News, University News

UCS, administrators discuss food security, textbook costs

Working group would increase support for low-income students, mandate substantial meal plan

By
Senior Staff Writer
Wednesday, March 21, 2018

​Several administrators attended the Undergraduate Council of Students’ general body meeting Wednesday to discuss a working group proposal that would increase support for students whose financial aid packages include no expected “parent contribution,” according to text of the revised draft distributed at the meeting.

The proposal, which was also discussed at yesterday’s Brown University Community Council meeting, aims to address two issues: “food insecurity” and “insufficient funds for books,” according to the draft.
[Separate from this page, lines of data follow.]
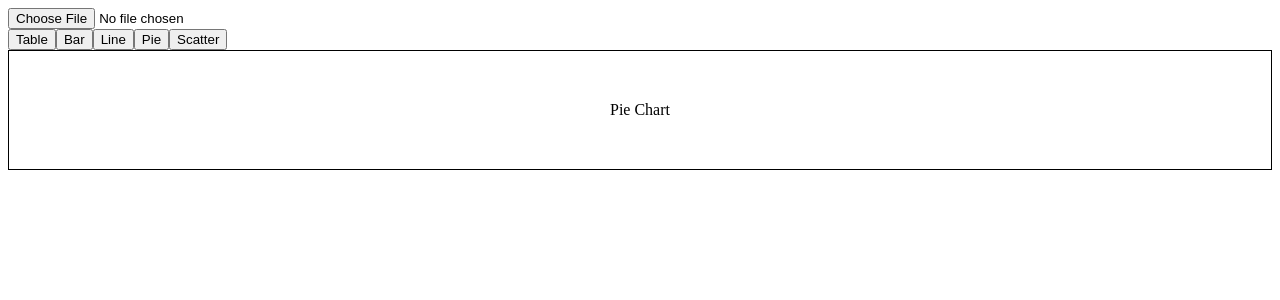
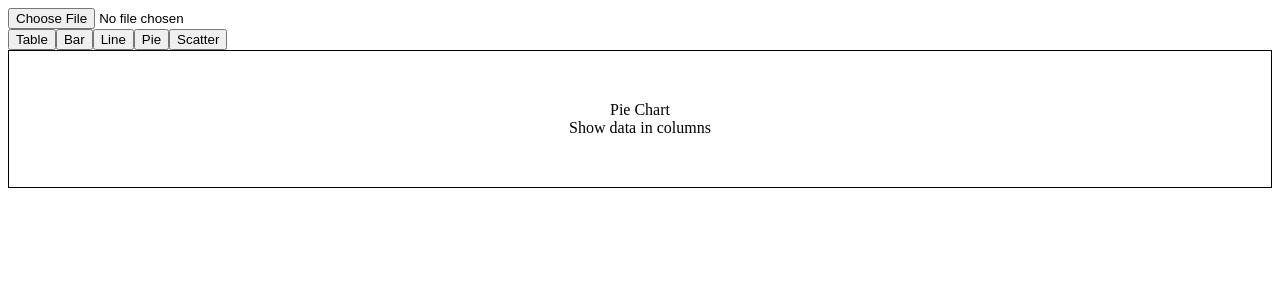
Before and after one commit to CodeSeoul/data_visualizer, a React (Create React App) app: page / in a window 1280 px wide. Both pictures are taken after a click on the button "Pie". Shown: the top 300 px of the page. Built offline with nearby package versions, Linux system fonts and the light colour scheme.

Commit message:
add columnlist component into piechart

```diff
--- a/src/components/charts/PieChartComponent.js
+++ b/src/components/charts/PieChartComponent.js
@@ -1,8 +1,11 @@
-import React from 'react'
+import React from 'react';
+import Column from './helper/ColumnList';
 
 const PieChart = () => {
     return (
-        <div>Pie Chart</div>
+        <div>Pie Chart
+                <Column />
+        </div>
     );
 };
 
```
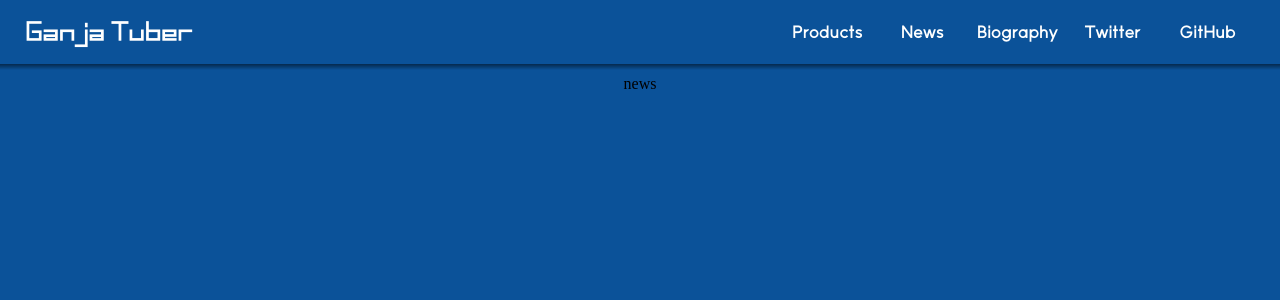
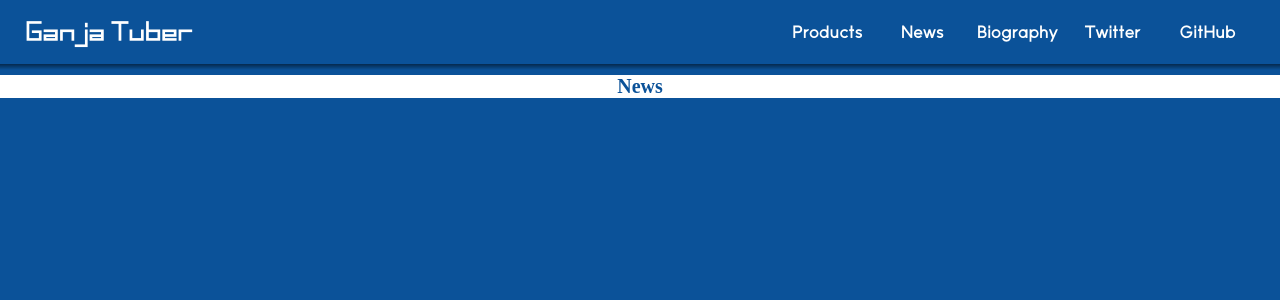
Before and after one commit to yoshiishunichi/homepage, a Nuxt app: page /News in a window 1280 px wide. Shown: the top 300 px of the page. Built offline with nearby package versions, Linux system fonts and the light colour scheme.

Commit message:
pageのタイトル作成

```diff
--- a/assets/styles.scss
+++ b/assets/styles.scss
@@ -37,3 +37,11 @@ a:hover{
   align-items: center;
   text-align: center;
 }
+
+.page-title{
+  font-size: 20px;
+  font-weight: bold;
+  width: 100%;
+  color: rgb(11, 82, 153);
+  background-color: #fff;
+}
--- a/pages/Biography/index.vue
+++ b/pages/Biography/index.vue
@@ -1,5 +1,5 @@
 <template>
   <div class="bio-container container">
-    <p>bio</p>
+    <h4 class="page-title">Biography</h4>
   </div>
 </template>
--- a/pages/News/index.vue
+++ b/pages/News/index.vue
@@ -1,3 +1,5 @@
 <template>
-  <div class="news-container container">news</div>
+  <div class="news-container container">
+    <h4 class="page-title">News</h4>
+  </div>
 </template>
--- a/pages/Products/index.vue
+++ b/pages/Products/index.vue
@@ -1,3 +1,5 @@
 <template>
-  <div class="products-container container">product</div>
+  <div class="products-container container">
+    <h4 class="page-title">Products</h4>
+  </div>
 </template>
```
The University is “in a period of gathering feedback,” and expects to announce a plan for the 2018-19 academic year “that encompasses these proposals” soon, Director of News and Editorial Development Brian Clark wrote in an email to The Herald.

“We were thinking about our values as an institution and what (we can) really do within the law, within our means as a university that’s also sustainable,” said Vernicia Elie, assistant dean for financial advising. “We don’t want students to worry about food, we don’t want students to worry about books or supplies, but we’re starting with books.”
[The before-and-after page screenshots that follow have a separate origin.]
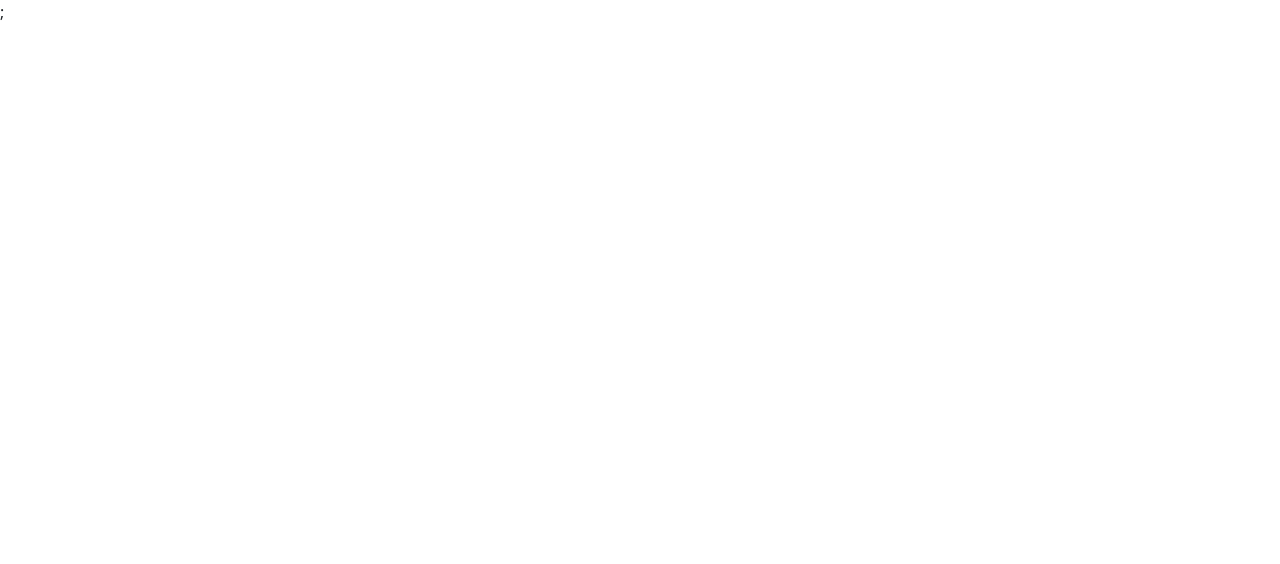
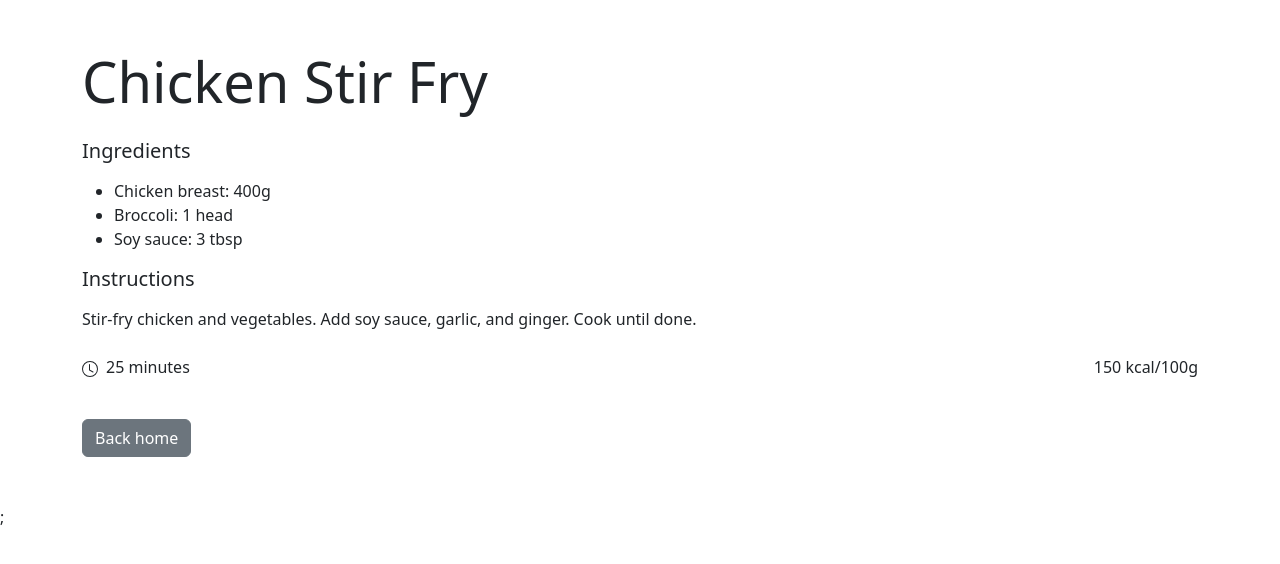
Before and after one commit to IntocodeAppEntwicklung/epr, a React (Vite) app in the folder frontend/: page /recipe-details/1 in a window 1280 px wide. Before the commit this address had no page. Shown: the top 564 px of the page. Built offline with nearby package versions, Linux system fonts and the light colour scheme.

Commit message:
die komponant RecipeDetails wurde in den App.jsx verlinkt

```diff
--- a/frontend/src/App.jsx
+++ b/frontend/src/App.jsx
@@ -2,7 +2,7 @@ import React from "react";
 import { BrowserRouter as Router, Routes, Route } from "react-router-dom";
 import RecipeList from "./RecipeList";
 import CreateRecipe from "./CreateRecipe";
-// import RecipeDetails from "./RecipeDetails";
+import RecipeDetails from "./RecipeDetails";
 import "bootstrap/dist/css/bootstrap.min.css";
 
 function App() {
@@ -12,7 +12,7 @@ function App() {
         <Routes>
           <Route path="/" element={<RecipeList />} />
           <Route path="/add-recipe" element={<CreateRecipe />} />
-          {/* <Route path="/recipe-details/:recipeId" element={<RecipeDetails />} /> */}
+          <Route path="/recipe-details/:recipeId" element={<RecipeDetails />} />
         </Routes>
       </Router>
       ;
```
These measures would first be implemented for students in the lowest income group “knowing that (the issue) is probably broader,” Provost Richard Locke P’18 said, adding that the University would look to expand these programs to other students on financial aid after evaluating their effectiveness.
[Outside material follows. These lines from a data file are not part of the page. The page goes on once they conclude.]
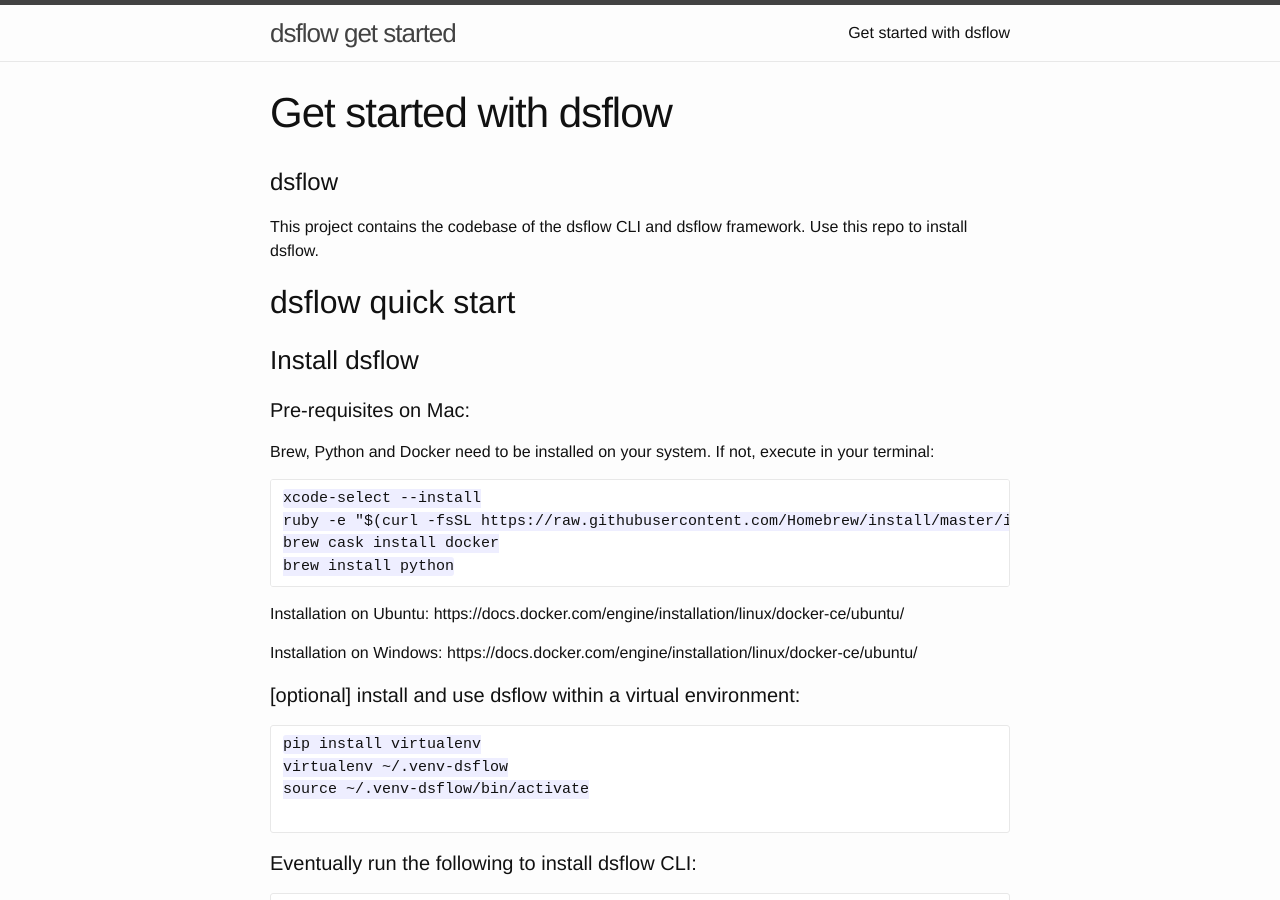
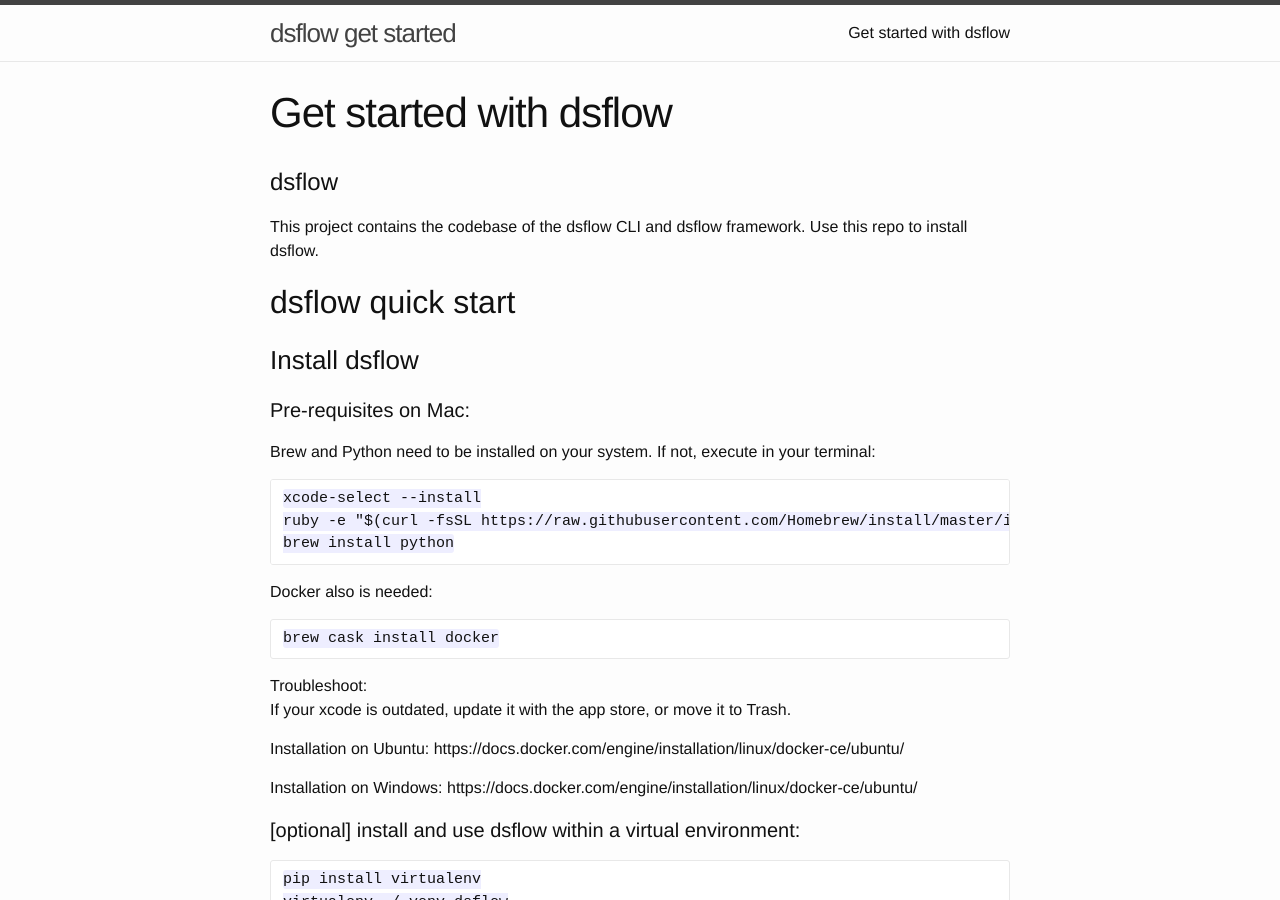
Before and after one commit to pmleveque/dsflow-get-started, a Jekyll site: the page built from get-started-with-dsflow.markdown, in a window 1280 px wide and 900 px high. Built offline with Jekyll 4.4.1, drawn with Linux system fonts in a browser that asks for light colours.

Commit message:
Updated Get Started With Dsflow

````diff
--- a/get-started-with-dsflow.markdown
+++ b/get-started-with-dsflow.markdown
@@ -14,15 +14,23 @@ This project contains the codebase of the dsflow CLI and dsflow framework. Use t
 
 #### Pre-requisites on Mac:
 
-Brew, Python and Docker need to be installed on your system.
+Brew and Python need to be installed on your system.
 If not, execute in your terminal:
 
 ```
 xcode-select --install
 ruby -e "$(curl -fsSL https://raw.githubusercontent.com/Homebrew/install/master/install)"
-brew cask install docker
 brew install python
 ```
+
+Docker also is needed:
+
+```
+brew cask install docker
+```
+
+Troubleshoot:
+If your xcode is outdated, update it with the app store, or move it to Trash.
 
 Installation on Ubuntu: https://docs.docker.com/engine/installation/linux/docker-ce/ubuntu/
 
````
Locke assembled a working group to address the challenges that low-income students face at the University after he received input from students, including UCS President Chelse-Amoy Steele ’18 and Jonathan Jaramillo ’18, in fall 2017.

The University has yet to finalize the details for a textbook purchasing program, but would like to “have sort of a card that people could swipe (to) make sure that everyone has the books that they need for their classes,” Locke said.

“We’re prioritizing a system that doesn’t really force anyone to out themselves,” Jaramillo said. “But also there is a return policy that comes with this, so that (these students) can take full advantage during shopping period.”

Another element of the working group proposal that was discussed would require all first-year students to be on one of the two most substantial meal plans: the 20 meals per week plan or the Flex 460 meal plan, Elie said. The University would make this a requirement for all first-years regardless of socio-economic background “to try to prevent stigma” against low-income students, Locke said.

To further evaluate the question of food security among undergraduates, the proposal submits that the University establish an additional working group, which would consider issues that include whether to create a system for students with extra meal swipes to donate them to students in need, said Chief of Staff to the Provost Marisa Quinn.

Quinn, Locke, Elie and Dean of Financial Aid Jim Tilton emphasized that this proposal is insufficient in terms of addressing all of the obstacles that low-income students at the University may face, and said they would continue to seek new ways to support these students.

“If you’re a student here, you shouldn’t have to worry about where your next meal is coming (from),” Locke said. “If you’re a student here, you should have access to the books that you need to excel here.”

Voting for positions on the Undergraduate Council of Students and the Undergraduate Finance Board closes today at noon. Results will be announced at 10 p.m. on the steps of the Stephen Roberts ’62 Campus Center.